Set down all of the data exactly as it appears.

(Beginning of DATA FOR THE TASK)

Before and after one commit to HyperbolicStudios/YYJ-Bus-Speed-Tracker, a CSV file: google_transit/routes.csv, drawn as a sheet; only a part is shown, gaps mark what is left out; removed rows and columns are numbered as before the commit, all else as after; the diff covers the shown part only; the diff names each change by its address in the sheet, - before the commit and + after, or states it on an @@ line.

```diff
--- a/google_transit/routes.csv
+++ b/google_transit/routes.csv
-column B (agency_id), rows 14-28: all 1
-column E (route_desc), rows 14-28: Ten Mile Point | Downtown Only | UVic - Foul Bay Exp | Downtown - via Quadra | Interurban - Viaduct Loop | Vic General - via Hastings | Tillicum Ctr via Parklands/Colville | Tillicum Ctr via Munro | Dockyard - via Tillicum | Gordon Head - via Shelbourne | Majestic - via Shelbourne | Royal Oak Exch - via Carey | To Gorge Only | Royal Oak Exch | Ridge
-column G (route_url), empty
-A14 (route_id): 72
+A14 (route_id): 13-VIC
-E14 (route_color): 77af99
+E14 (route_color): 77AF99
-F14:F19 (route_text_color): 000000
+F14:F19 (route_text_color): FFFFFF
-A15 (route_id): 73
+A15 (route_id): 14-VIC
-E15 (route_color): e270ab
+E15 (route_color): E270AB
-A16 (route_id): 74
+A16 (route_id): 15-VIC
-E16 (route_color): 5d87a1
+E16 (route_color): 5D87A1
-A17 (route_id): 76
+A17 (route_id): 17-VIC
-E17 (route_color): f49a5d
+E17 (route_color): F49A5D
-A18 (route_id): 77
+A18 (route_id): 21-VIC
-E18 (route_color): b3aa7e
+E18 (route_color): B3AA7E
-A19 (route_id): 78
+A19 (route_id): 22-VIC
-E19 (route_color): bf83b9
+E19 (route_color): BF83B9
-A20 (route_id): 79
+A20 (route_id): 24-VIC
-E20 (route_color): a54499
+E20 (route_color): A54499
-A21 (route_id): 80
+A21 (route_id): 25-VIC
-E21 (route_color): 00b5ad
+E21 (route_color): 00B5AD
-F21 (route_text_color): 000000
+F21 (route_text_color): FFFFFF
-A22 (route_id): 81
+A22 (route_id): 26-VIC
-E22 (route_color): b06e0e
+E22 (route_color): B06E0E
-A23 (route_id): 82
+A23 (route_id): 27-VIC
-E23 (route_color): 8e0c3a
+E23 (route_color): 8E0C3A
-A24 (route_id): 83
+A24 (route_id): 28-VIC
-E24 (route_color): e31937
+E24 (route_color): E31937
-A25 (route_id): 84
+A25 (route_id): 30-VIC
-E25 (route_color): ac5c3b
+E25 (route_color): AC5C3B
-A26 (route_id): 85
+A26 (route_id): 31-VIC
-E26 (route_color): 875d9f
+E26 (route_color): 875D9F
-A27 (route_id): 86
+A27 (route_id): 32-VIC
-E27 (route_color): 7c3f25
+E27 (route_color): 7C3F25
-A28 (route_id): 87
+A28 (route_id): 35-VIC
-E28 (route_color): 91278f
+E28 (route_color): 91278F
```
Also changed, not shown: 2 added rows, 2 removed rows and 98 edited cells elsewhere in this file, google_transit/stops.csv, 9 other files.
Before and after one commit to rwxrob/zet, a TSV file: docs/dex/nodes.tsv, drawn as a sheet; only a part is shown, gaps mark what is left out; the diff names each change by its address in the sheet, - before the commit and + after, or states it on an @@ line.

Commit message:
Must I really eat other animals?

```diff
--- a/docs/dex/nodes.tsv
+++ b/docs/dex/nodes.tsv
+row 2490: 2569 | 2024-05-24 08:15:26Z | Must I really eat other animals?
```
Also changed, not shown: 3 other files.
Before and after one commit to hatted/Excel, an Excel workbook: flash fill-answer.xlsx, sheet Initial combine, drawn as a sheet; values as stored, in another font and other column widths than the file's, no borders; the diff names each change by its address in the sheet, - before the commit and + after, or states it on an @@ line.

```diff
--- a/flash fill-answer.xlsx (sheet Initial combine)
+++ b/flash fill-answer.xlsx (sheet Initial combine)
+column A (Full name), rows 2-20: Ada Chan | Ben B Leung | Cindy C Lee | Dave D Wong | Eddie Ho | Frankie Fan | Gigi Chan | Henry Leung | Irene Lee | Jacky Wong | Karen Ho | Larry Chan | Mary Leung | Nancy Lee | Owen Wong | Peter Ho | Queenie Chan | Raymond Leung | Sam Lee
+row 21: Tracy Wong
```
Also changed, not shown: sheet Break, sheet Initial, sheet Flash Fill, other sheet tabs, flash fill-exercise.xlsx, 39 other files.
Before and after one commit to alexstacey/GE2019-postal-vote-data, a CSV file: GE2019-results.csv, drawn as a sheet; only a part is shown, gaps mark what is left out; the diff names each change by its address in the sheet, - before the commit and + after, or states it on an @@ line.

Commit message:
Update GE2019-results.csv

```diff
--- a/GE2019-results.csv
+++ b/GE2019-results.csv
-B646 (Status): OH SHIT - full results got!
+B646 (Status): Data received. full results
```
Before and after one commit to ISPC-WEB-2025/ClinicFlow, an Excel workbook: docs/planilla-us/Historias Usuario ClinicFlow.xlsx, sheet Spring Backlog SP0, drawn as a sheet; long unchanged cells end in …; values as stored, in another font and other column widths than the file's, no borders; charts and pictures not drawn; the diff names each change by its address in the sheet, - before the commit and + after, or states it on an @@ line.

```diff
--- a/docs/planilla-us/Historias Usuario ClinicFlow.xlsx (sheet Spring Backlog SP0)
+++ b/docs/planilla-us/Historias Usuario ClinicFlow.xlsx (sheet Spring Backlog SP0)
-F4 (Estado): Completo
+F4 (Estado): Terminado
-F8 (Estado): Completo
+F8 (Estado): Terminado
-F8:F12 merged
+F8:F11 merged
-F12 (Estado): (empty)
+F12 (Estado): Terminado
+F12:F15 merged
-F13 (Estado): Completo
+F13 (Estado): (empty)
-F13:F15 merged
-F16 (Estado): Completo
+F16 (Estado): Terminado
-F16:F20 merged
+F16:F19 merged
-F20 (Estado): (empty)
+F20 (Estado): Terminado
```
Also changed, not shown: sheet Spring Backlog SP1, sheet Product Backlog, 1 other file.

(End of DATA FOR THE TASK)

WRITTEN ANSWER:
Before and after one commit to HyperbolicStudios/YYJ-Bus-Speed-Tracker, a CSV file: google_transit/routes.csv, drawn as a sheet; only a part is shown, gaps mark what is left out; removed rows and columns are numbered as before the commit, all else as after; the diff covers the shown part only; the diff names each change by its address in the sheet, - before the commit and + after, or states it on an @@ line.

```diff
--- a/google_transit/routes.csv
+++ b/google_transit/routes.csv
-column B (agency_id), rows 14-28: all 1
-column E (route_desc), rows 14-28: Ten Mile Point | Downtown Only | UVic - Foul Bay Exp | Downtown - via Quadra | Interurban - Viaduct Loop | Vic General - via Hastings | Tillicum Ctr via Parklands/Colville | Tillicum Ctr via Munro | Dockyard - via Tillicum | Gordon Head - via Shelbourne | Majestic - via Shelbourne | Royal Oak Exch - via Carey | To Gorge Only | Royal Oak Exch | Ridge
-column G (route_url), empty
-A14 (route_id): 72
+A14 (route_id): 13-VIC
-E14 (route_color): 77af99
+E14 (route_color): 77AF99
-F14:F19 (route_text_color): 000000
+F14:F19 (route_text_color): FFFFFF
-A15 (route_id): 73
+A15 (route_id): 14-VIC
-E15 (route_color): e270ab
+E15 (route_color): E270AB
-A16 (route_id): 74
+A16 (route_id): 15-VIC
-E16 (route_color): 5d87a1
+E16 (route_color): 5D87A1
-A17 (route_id): 76
+A17 (route_id): 17-VIC
-E17 (route_color): f49a5d
+E17 (route_color): F49A5D
-A18 (route_id): 77
+A18 (route_id): 21-VIC
-E18 (route_color): b3aa7e
+E18 (route_color): B3AA7E
-A19 (route_id): 78
+A19 (route_id): 22-VIC
-E19 (route_color): bf83b9
+E19 (route_color): BF83B9
-A20 (route_id): 79
+A20 (route_id): 24-VIC
-E20 (route_color): a54499
+E20 (route_color): A54499
-A21 (route_id): 80
+A21 (route_id): 25-VIC
-E21 (route_color): 00b5ad
+E21 (route_color): 00B5AD
-F21 (route_text_color): 000000
+F21 (route_text_color): FFFFFF
-A22 (route_id): 81
+A22 (route_id): 26-VIC
-E22 (route_color): b06e0e
+E22 (route_color): B06E0E
-A23 (route_id): 82
+A23 (route_id): 27-VIC
-E23 (route_color): 8e0c3a
+E23 (route_color): 8E0C3A
-A24 (route_id): 83
+A24 (route_id): 28-VIC
-E24 (route_color): e31937
+E24 (route_color): E31937
-A25 (route_id): 84
+A25 (route_id): 30-VIC
-E25 (route_color): ac5c3b
+E25 (route_color): AC5C3B
-A26 (route_id): 85
+A26 (route_id): 31-VIC
-E26 (route_color): 875d9f
+E26 (route_color): 875D9F
-A27 (route_id): 86
+A27 (route_id): 32-VIC
-E27 (route_color): 7c3f25
+E27 (route_color): 7C3F25
-A28 (route_id): 87
+A28 (route_id): 35-VIC
-E28 (route_color): 91278f
+E28 (route_color): 91278F
```
Also changed, not shown: 2 added rows, 2 removed rows and 98 edited cells elsewhere in this file, google_transit/stops.csv, 9 other files.
Before and after one commit to rwxrob/zet, a TSV file: docs/dex/nodes.tsv, drawn as a sheet; only a part is shown, gaps mark what is left out; the diff names each change by its address in the sheet, - before the commit and + after, or states it on an @@ line.

Commit message:
Must I really eat other animals?

```diff
--- a/docs/dex/nodes.tsv
+++ b/docs/dex/nodes.tsv
+row 2490: 2569 | 2024-05-24 08:15:26Z | Must I really eat other animals?
```
Also changed, not shown: 3 other files.
Before and after one commit to hatted/Excel, an Excel workbook: flash fill-answer.xlsx, sheet Initial combine, drawn as a sheet; values as stored, in another font and other column widths than the file's, no borders; the diff names each change by its address in the sheet, - before the commit and + after, or states it on an @@ line.

```diff
--- a/flash fill-answer.xlsx (sheet Initial combine)
+++ b/flash fill-answer.xlsx (sheet Initial combine)
+column A (Full name), rows 2-20: Ada Chan | Ben B Leung | Cindy C Lee | Dave D Wong | Eddie Ho | Frankie Fan | Gigi Chan | Henry Leung | Irene Lee | Jacky Wong | Karen Ho | Larry Chan | Mary Leung | Nancy Lee | Owen Wong | Peter Ho | Queenie Chan | Raymond Leung | Sam Lee
+row 21: Tracy Wong
```
Also changed, not shown: sheet Break, sheet Initial, sheet Flash Fill, other sheet tabs, flash fill-exercise.xlsx, 39 other files.
Before and after one commit to alexstacey/GE2019-postal-vote-data, a CSV file: GE2019-results.csv, drawn as a sheet; only a part is shown, gaps mark what is left out; the diff names each change by its address in the sheet, - before the commit and + after, or states it on an @@ line.

Commit message:
Update GE2019-results.csv

```diff
--- a/GE2019-results.csv
+++ b/GE2019-results.csv
-B646 (Status): OH SHIT - full results got!
+B646 (Status): Data received. full results
```
Before and after one commit to ISPC-WEB-2025/ClinicFlow, an Excel workbook: docs/planilla-us/Historias Usuario ClinicFlow.xlsx, sheet Spring Backlog SP0, drawn as a sheet; long unchanged cells end in …; values as stored, in another font and other column widths than the file's, no borders; charts and pictures not drawn; the diff names each change by its address in the sheet, - before the commit and + after, or states it on an @@ line.

```diff
--- a/docs/planilla-us/Historias Usuario ClinicFlow.xlsx (sheet Spring Backlog SP0)
+++ b/docs/planilla-us/Historias Usuario ClinicFlow.xlsx (sheet Spring Backlog SP0)
-F4 (Estado): Completo
+F4 (Estado): Terminado
-F8 (Estado): Completo
+F8 (Estado): Terminado
-F8:F12 merged
+F8:F11 merged
-F12 (Estado): (empty)
+F12 (Estado): Terminado
+F12:F15 merged
-F13 (Estado): Completo
+F13 (Estado): (empty)
-F13:F15 merged
-F16 (Estado): Completo
+F16 (Estado): Terminado
-F16:F20 merged
+F16:F19 merged
-F20 (Estado): (empty)
+F20 (Estado): Terminado
```
Also changed, not shown: sheet Spring Backlog SP1, sheet Product Backlog, 1 other file.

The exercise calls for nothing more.